Line by line, copy the records below exactly and leave the pictures out.

= Beginning of Section =

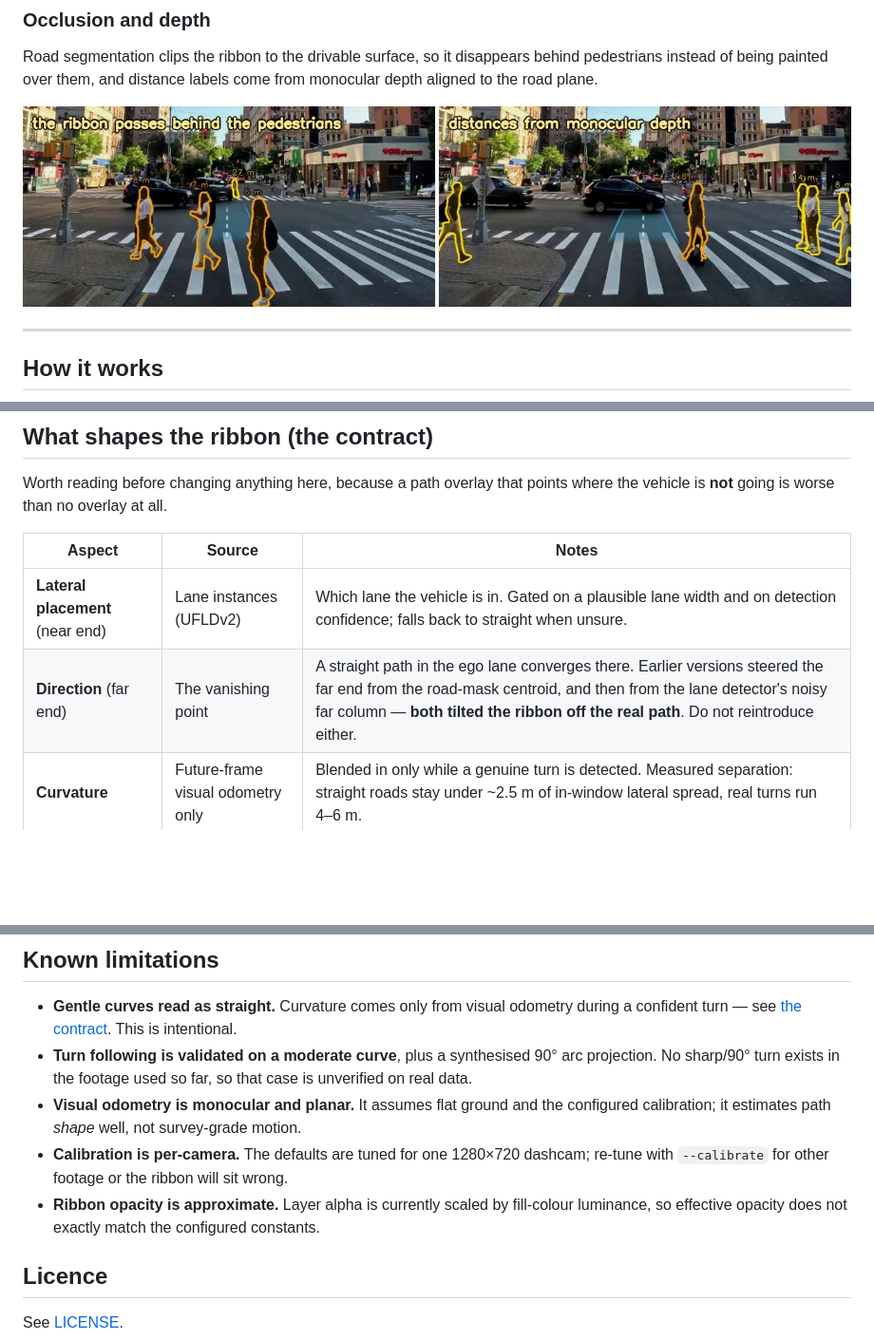
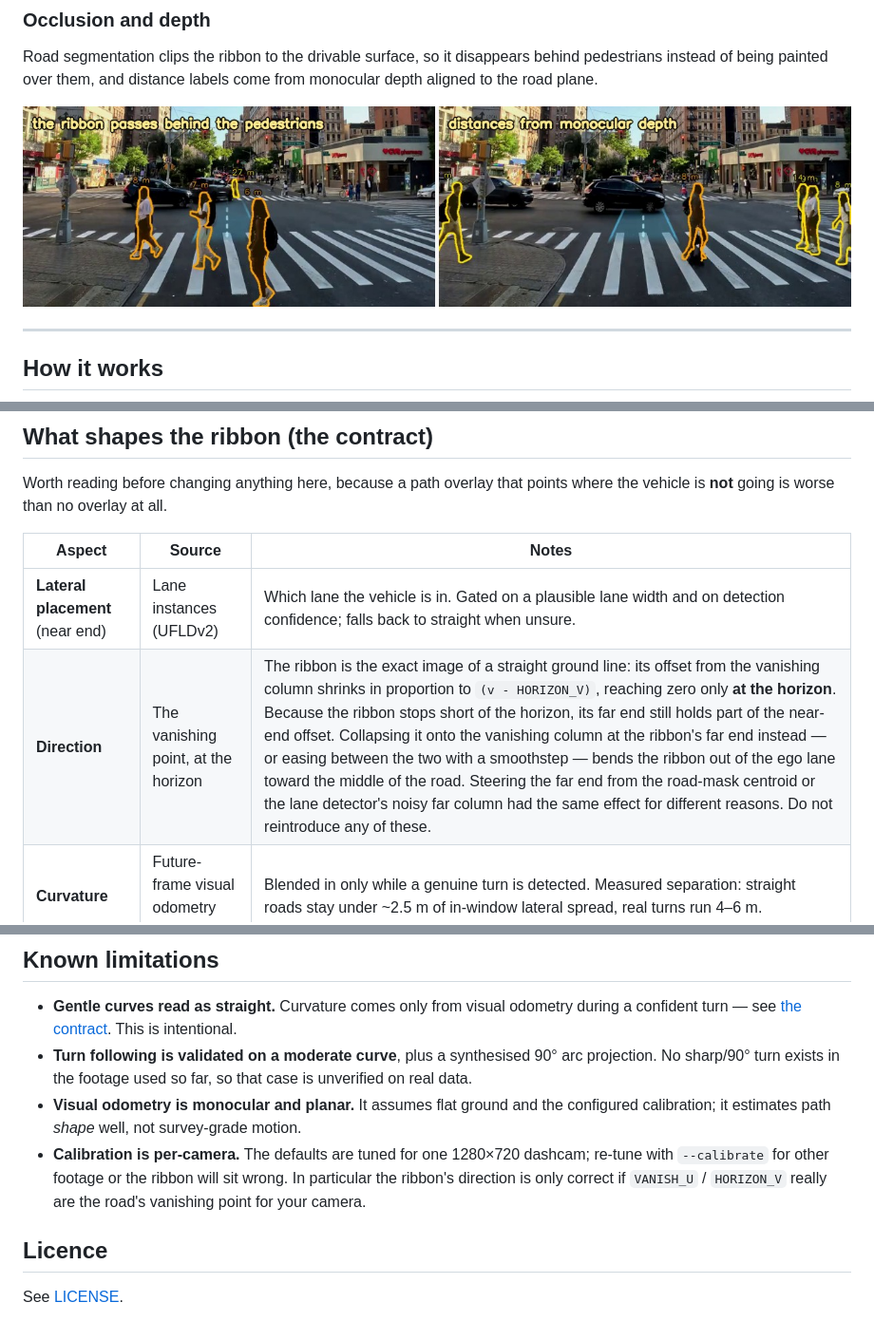
Before and after one commit to Shaadalam9/opticarvis, a Markdown page: README.md, 3 parts joined by grey strips. Shown at 95% size. GitHub-like rendering; pictures changed too: docs/images/occlusion_depth.jpg; blank space fills up the shorter version.

```diff
--- a/README.md
+++ b/README.md
@@ -139,7 +139,7 @@ where the vehicle is **not** going is worse than no overlay at all.
 | Aspect | Source | Notes |
 |---|---|---|
 | **Lateral placement** (near end) | Lane instances (UFLDv2) | Which lane the vehicle is in. Gated on a plausible lane width and on detection confidence; falls back to straight when unsure. |
-| **Direction** (far end) | The vanishing point | A straight path in the ego lane converges there. Earlier versions steered the far end from the road-mask centroid, and then from the lane detector's noisy far column — **both tilted the ribbon off the real path**. Do not reintroduce either. |
+| **Direction** | The vanishing point, at the horizon | The ribbon is the exact image of a straight ground line: its offset from the vanishing column shrinks in proportion to `(v - HORIZON_V)`, reaching zero only **at the horizon**. Because the ribbon stops short of the horizon, its far end still holds part of the near-end offset. Collapsing it onto the vanishing column at the ribbon's far end instead — or easing between the two with a smoothstep — bends the ribbon out of the ego lane toward the middle of the road. Steering the far end from the road-mask centroid or the lane detector's noisy far column had the same effect for different reasons. Do not reintroduce any of these. |
 | **Curvature** | Future-frame visual odometry only | Blended in only while a genuine turn is detected. Measured separation: straight roads stay under ~2.5 m of in-window lateral spread, real turns run 4–6 m. |
 | **Stability** | EMA + per-frame rate limits | The near anchor and the VO contribution are each capped at 2.5 px/frame, so one bad detection cannot jerk the ribbon. |
 
@@ -295,9 +295,9 @@ state on each run.
 - **Visual odometry is monocular and planar.** It assumes flat ground and the
   configured calibration; it estimates path *shape* well, not survey-grade motion.
 - **Calibration is per-camera.** The defaults are tuned for one 1280×720 dashcam;
-  re-tune with `--calibrate` for other footage or the ribbon will sit wrong.
-- **Ribbon opacity is approximate.** Layer alpha is currently scaled by fill-colour
-  luminance, so effective opacity does not exactly match the configured constants.
+  re-tune with `--calibrate` for other footage or the ribbon will sit wrong. In
+  particular the ribbon's direction is only correct if `VANISH_U` / `HORIZON_V`
+  really are the road's vanishing point for your camera.
 
 ## Licence
 
```
Also changed, not shown: docs/images/ego_lane_centering.jpg, docs/images/gate_explain_vs_clean.jpg, docs/images/hero.jpg, docs/images/lane_detection.jpg, docs/images/turn_following.jpg, 1 other file.
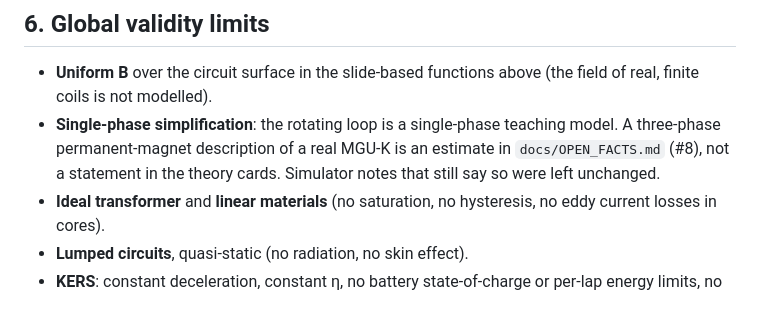
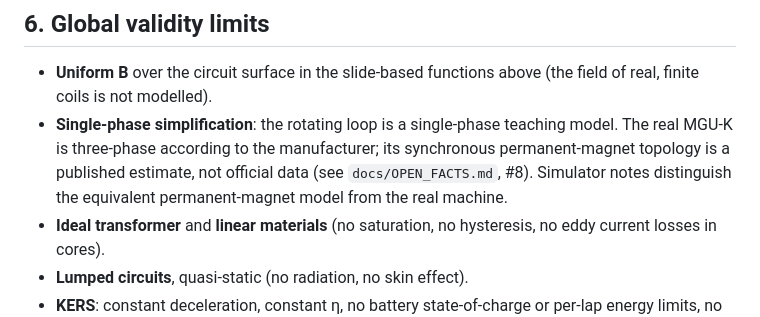
Before and after one commit to Chip-jpg/MGUK-KERS-Simulator, a Markdown page: docs/PHYSICS.md, the part around the change. Rendered like a GitHub page.

```diff
--- a/docs/PHYSICS.md
+++ b/docs/PHYSICS.md
@@ -234,9 +234,10 @@ I = −62.5 mA (the induced current opposes the increase of Φ, Lenz). Asserted
 
 - **Uniform B** over the circuit surface in the slide-based functions above (the field of real, finite coils is not modelled).
 - **Single-phase simplification**: the rotating loop is a single-phase teaching model.
-  A three-phase permanent-magnet description of a real MGU-K is an estimate in
-  `docs/OPEN_FACTS.md` (#8), not a statement in the theory cards. Simulator notes that
-  still say so were left unchanged.
+  The real MGU-K is three-phase according to the manufacturer; its synchronous
+  permanent-magnet topology is a published estimate, not official data (see
+  `docs/OPEN_FACTS.md`, #8). Simulator notes distinguish the equivalent
+  permanent-magnet model from the real machine.
 - **Ideal transformer** and **linear materials** (no saturation, no hysteresis, no eddy
   current losses in cores).
 - **Lumped circuits**, quasi-static (no radiation, no skin effect).
```
Also changed, not shown: README.md (+5 -4 lines).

= End of Section =

FINISHED TASK ▸
Before and after one commit to Shaadalam9/opticarvis, a Markdown page: README.md, 3 parts joined by grey strips. Shown at 95% size. GitHub-like rendering; pictures changed too: docs/images/occlusion_depth.jpg; blank space fills up the shorter version.

```diff
--- a/README.md
+++ b/README.md
@@ -139,7 +139,7 @@ where the vehicle is **not** going is worse than no overlay at all.
 | Aspect | Source | Notes |
 |---|---|---|
 | **Lateral placement** (near end) | Lane instances (UFLDv2) | Which lane the vehicle is in. Gated on a plausible lane width and on detection confidence; falls back to straight when unsure. |
-| **Direction** (far end) | The vanishing point | A straight path in the ego lane converges there. Earlier versions steered the far end from the road-mask centroid, and then from the lane detector's noisy far column — **both tilted the ribbon off the real path**. Do not reintroduce either. |
+| **Direction** | The vanishing point, at the horizon | The ribbon is the exact image of a straight ground line: its offset from the vanishing column shrinks in proportion to `(v - HORIZON_V)`, reaching zero only **at the horizon**. Because the ribbon stops short of the horizon, its far end still holds part of the near-end offset. Collapsing it onto the vanishing column at the ribbon's far end instead — or easing between the two with a smoothstep — bends the ribbon out of the ego lane toward the middle of the road. Steering the far end from the road-mask centroid or the lane detector's noisy far column had the same effect for different reasons. Do not reintroduce any of these. |
 | **Curvature** | Future-frame visual odometry only | Blended in only while a genuine turn is detected. Measured separation: straight roads stay under ~2.5 m of in-window lateral spread, real turns run 4–6 m. |
 | **Stability** | EMA + per-frame rate limits | The near anchor and the VO contribution are each capped at 2.5 px/frame, so one bad detection cannot jerk the ribbon. |
 
@@ -295,9 +295,9 @@ state on each run.
 - **Visual odometry is monocular and planar.** It assumes flat ground and the
   configured calibration; it estimates path *shape* well, not survey-grade motion.
 - **Calibration is per-camera.** The defaults are tuned for one 1280×720 dashcam;
-  re-tune with `--calibrate` for other footage or the ribbon will sit wrong.
-- **Ribbon opacity is approximate.** Layer alpha is currently scaled by fill-colour
-  luminance, so effective opacity does not exactly match the configured constants.
+  re-tune with `--calibrate` for other footage or the ribbon will sit wrong. In
+  particular the ribbon's direction is only correct if `VANISH_U` / `HORIZON_V`
+  really are the road's vanishing point for your camera.
 
 ## Licence
 
```
Also changed, not shown: docs/images/ego_lane_centering.jpg, docs/images/gate_explain_vs_clean.jpg, docs/images/hero.jpg, docs/images/lane_detection.jpg, docs/images/turn_following.jpg, 1 other file.
Before and after one commit to Chip-jpg/MGUK-KERS-Simulator, a Markdown page: docs/PHYSICS.md, the part around the change. Rendered like a GitHub page.

```diff
--- a/docs/PHYSICS.md
+++ b/docs/PHYSICS.md
@@ -234,9 +234,10 @@ I = −62.5 mA (the induced current opposes the increase of Φ, Lenz). Asserted
 
 - **Uniform B** over the circuit surface in the slide-based functions above (the field of real, finite coils is not modelled).
 - **Single-phase simplification**: the rotating loop is a single-phase teaching model.
-  A three-phase permanent-magnet description of a real MGU-K is an estimate in
-  `docs/OPEN_FACTS.md` (#8), not a statement in the theory cards. Simulator notes that
-  still say so were left unchanged.
+  The real MGU-K is three-phase according to the manufacturer; its synchronous
+  permanent-magnet topology is a published estimate, not official data (see
+  `docs/OPEN_FACTS.md`, #8). Simulator notes distinguish the equivalent
+  permanent-magnet model from the real machine.
 - **Ideal transformer** and **linear materials** (no saturation, no hysteresis, no eddy
   current losses in cores).
 - **Lumped circuits**, quasi-static (no radiation, no skin effect).
```
Also changed, not shown: README.md (+5 -4 lines).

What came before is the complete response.